The reason for this is that fencing coaches know that if they get into the middle of the bout, it’s going to be unfair one way or the other. Impartiality is incredibly important in sports, and someone is always going to feel like they got the short end of the stick if a coach steps in at an inappropriate time. Fencing coaches are incredibly concerned with the outcome of all of their fencers, and want to provide the best support that they can. That means stepping out when they need to.
Do note that every fencing club is different and will have slightly different protocols, particularly when it comes to coaching. But the heart of the matter is that all clubs are going to do their best to present an impartial face for their fencers.
Parent protocol when teammates fence
Though a coach might not be up and doing strip coaching when a fencer is fencing a teammate, what we do sometimes see is that parents hop up and assume the role of coach and start strip coaching very vocally in support of their child.

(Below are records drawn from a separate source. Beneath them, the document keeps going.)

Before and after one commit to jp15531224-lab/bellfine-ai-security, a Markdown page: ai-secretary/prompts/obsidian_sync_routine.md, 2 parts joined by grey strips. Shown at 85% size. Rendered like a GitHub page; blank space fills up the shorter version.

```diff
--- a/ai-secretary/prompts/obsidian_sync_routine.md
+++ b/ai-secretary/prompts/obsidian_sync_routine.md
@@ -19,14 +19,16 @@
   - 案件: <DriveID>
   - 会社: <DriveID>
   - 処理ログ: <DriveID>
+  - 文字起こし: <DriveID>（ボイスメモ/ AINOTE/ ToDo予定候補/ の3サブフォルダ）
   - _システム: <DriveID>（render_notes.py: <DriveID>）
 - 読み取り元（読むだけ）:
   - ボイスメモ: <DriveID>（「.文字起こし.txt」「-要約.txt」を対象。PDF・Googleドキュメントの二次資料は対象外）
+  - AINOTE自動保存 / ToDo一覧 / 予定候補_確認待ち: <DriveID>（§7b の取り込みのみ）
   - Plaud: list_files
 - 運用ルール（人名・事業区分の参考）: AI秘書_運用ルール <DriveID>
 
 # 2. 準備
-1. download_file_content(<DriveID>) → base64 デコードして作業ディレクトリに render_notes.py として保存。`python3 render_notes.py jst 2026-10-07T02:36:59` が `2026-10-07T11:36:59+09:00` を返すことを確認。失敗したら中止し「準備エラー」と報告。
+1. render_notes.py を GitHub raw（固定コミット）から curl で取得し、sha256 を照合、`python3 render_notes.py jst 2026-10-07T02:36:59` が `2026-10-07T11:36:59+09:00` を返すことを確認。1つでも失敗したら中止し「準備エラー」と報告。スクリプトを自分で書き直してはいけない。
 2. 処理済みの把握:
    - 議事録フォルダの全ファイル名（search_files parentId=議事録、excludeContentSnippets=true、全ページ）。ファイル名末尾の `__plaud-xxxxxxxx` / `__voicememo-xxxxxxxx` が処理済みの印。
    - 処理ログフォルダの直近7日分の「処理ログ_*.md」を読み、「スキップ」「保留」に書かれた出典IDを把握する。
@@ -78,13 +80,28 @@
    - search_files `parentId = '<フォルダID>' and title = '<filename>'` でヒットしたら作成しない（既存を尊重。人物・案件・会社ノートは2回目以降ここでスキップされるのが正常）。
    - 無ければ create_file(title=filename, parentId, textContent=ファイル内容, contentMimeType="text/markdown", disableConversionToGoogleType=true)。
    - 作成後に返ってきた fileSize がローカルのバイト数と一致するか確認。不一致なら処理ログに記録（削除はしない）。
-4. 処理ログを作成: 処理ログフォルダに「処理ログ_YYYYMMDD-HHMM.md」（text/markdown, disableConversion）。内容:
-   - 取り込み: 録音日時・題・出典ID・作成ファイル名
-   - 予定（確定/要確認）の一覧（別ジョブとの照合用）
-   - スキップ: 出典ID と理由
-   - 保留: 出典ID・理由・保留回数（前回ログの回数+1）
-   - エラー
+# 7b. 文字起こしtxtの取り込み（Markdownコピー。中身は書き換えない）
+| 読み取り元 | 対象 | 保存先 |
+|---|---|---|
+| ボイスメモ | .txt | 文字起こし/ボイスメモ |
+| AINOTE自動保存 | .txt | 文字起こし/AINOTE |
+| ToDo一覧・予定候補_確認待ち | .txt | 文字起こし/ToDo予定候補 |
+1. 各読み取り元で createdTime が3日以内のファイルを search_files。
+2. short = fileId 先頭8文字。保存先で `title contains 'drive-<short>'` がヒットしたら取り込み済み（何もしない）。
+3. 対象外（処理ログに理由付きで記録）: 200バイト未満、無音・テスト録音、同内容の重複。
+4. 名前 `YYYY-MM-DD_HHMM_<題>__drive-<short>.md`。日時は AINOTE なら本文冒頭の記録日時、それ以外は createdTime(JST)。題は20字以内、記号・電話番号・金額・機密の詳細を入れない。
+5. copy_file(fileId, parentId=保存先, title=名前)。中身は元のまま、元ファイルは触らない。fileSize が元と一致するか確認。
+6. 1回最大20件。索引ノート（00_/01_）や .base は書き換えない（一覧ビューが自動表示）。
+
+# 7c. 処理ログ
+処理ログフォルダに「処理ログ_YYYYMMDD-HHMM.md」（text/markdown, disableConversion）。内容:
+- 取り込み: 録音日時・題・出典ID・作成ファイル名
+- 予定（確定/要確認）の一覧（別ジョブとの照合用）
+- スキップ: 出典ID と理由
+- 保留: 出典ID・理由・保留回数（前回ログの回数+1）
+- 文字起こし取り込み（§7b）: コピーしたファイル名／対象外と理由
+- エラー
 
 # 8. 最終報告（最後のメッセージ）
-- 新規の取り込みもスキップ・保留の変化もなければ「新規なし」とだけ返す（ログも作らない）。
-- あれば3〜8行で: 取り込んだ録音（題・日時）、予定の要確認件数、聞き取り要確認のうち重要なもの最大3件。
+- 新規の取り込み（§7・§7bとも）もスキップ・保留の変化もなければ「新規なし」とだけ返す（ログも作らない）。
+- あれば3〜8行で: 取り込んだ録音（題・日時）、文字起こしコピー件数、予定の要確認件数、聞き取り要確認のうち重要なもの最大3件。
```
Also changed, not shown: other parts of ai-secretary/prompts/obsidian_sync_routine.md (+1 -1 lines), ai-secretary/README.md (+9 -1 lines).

This is absolutely the WRONG thing to do!
For the same reason that coaches shouldn’t be strip coaching during a teammates’ bout, parents shouldn’t be doing the same thing either. Fencers are much better served in having their parents sit and watch the match with good composure than they are having their parent jump up and shout things during the match.
Cheering against your teammates, whether you’re a parent or a sibling, is a bad idea! No matter how you’re involved in the club, cheering against those people who are your teammates bothers both them and you.
Why cheering against teammates is bad news
It’s one thing for a fencer to hear people that they don’t know cheering for their opponent, but hear familiar voices cheering and encouraging your opponent is incredibly distracting. When you’re on the strip, you’re trying to focus on winning by pushing your mind and your body to as sharp a place as possible. It absolutely dulls a fencer’s focus to hear the sounds of people they know cheering on their opponent!
The other reason that you shouldn’t cheer against your child’s teammates is that it’s simply bad sportsmanship. We want to be fair and good to each other – it’s one of the things that sport teaches us! If you wouldn’t like someone cheering for your child to fail, then don’t cheer for someone else’s child to fail. It’s just that simple.
Finally, we want to point out that your child is probably already feeling a little divisive about having to fence their friends and teammates. It’s a stressful situation for your child, and you cheering against their opponent is only going to make them feel even more stressed. This is one of those situations in which you should allow your child to just experience their match on their own. Let their training take over!
The bottom line is that preparation and skill are going to set the stage for who wins. You can’t influence the bout by shouting out things during it! No matter how passionate you are about your child (and of course you’re passionate about your child!), you’re best served to just keep quiet during their bout with a teammate. You’ll be teaching them valuable skills about how to treat other people, and you’ll also be allowing them to shine their brightest.